Could you repeat every entry below word for word, leaving out the pictures?

**SUPPLIED RECORDS:**

= = = = =

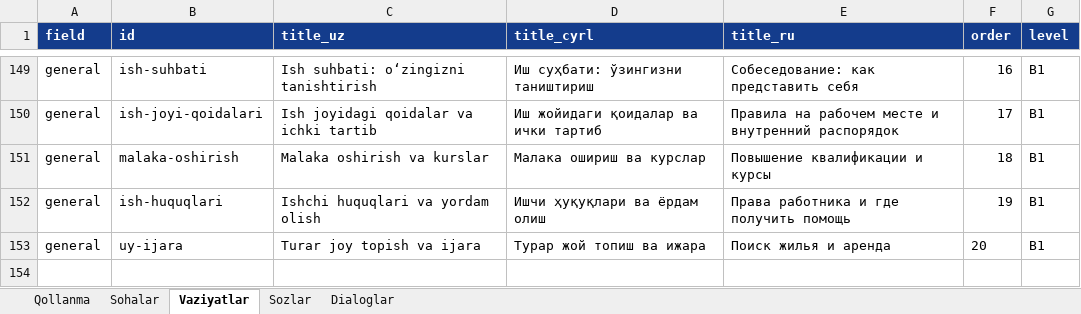
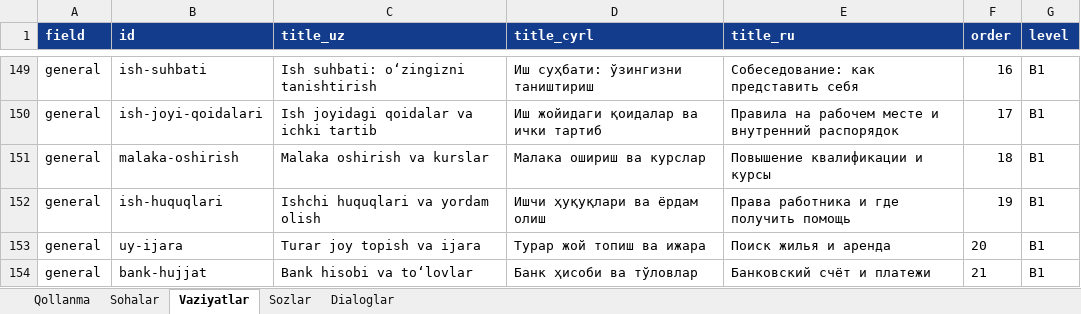
Before and after one commit to Jahon-gir/Qaldirgoch, an Excel workbook: docs/content/de-1-tolqin.xlsx, sheet Vaziyatlar, drawn as a sheet; only a part is shown, gaps mark what is left out; values as stored, in another font and other column widths than the file's, no borders; the diff names each change by its address in the sheet, - before the commit and + after, or states it on an @@ line.

```diff
--- a/docs/content/de-1-tolqin.xlsx (sheet Vaziyatlar)
+++ b/docs/content/de-1-tolqin.xlsx (sheet Vaziyatlar)
+row 154: general | bank-hujjat | Bank hisobi va toʻlovlar | Банк ҳисоби ва тўловлар | Банковский счёт и платежи | 21 | B1
```
Also changed, not shown: sheet Sozlar, sheet Dialoglar, 8 other files.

= = = = =

**TASK RESULT:**
Before and after one commit to Jahon-gir/Qaldirgoch, an Excel workbook: docs/content/de-1-tolqin.xlsx, sheet Vaziyatlar, drawn as a sheet; only a part is shown, gaps mark what is left out; values as stored, in another font and other column widths than the file's, no borders; the diff names each change by its address in the sheet, - before the commit and + after, or states it on an @@ line.

```diff
--- a/docs/content/de-1-tolqin.xlsx (sheet Vaziyatlar)
+++ b/docs/content/de-1-tolqin.xlsx (sheet Vaziyatlar)
+row 154: general | bank-hujjat | Bank hisobi va toʻlovlar | Банк ҳисоби ва тўловлар | Банковский счёт и платежи | 21 | B1
```
Also changed, not shown: sheet Sozlar, sheet Dialoglar, 8 other files.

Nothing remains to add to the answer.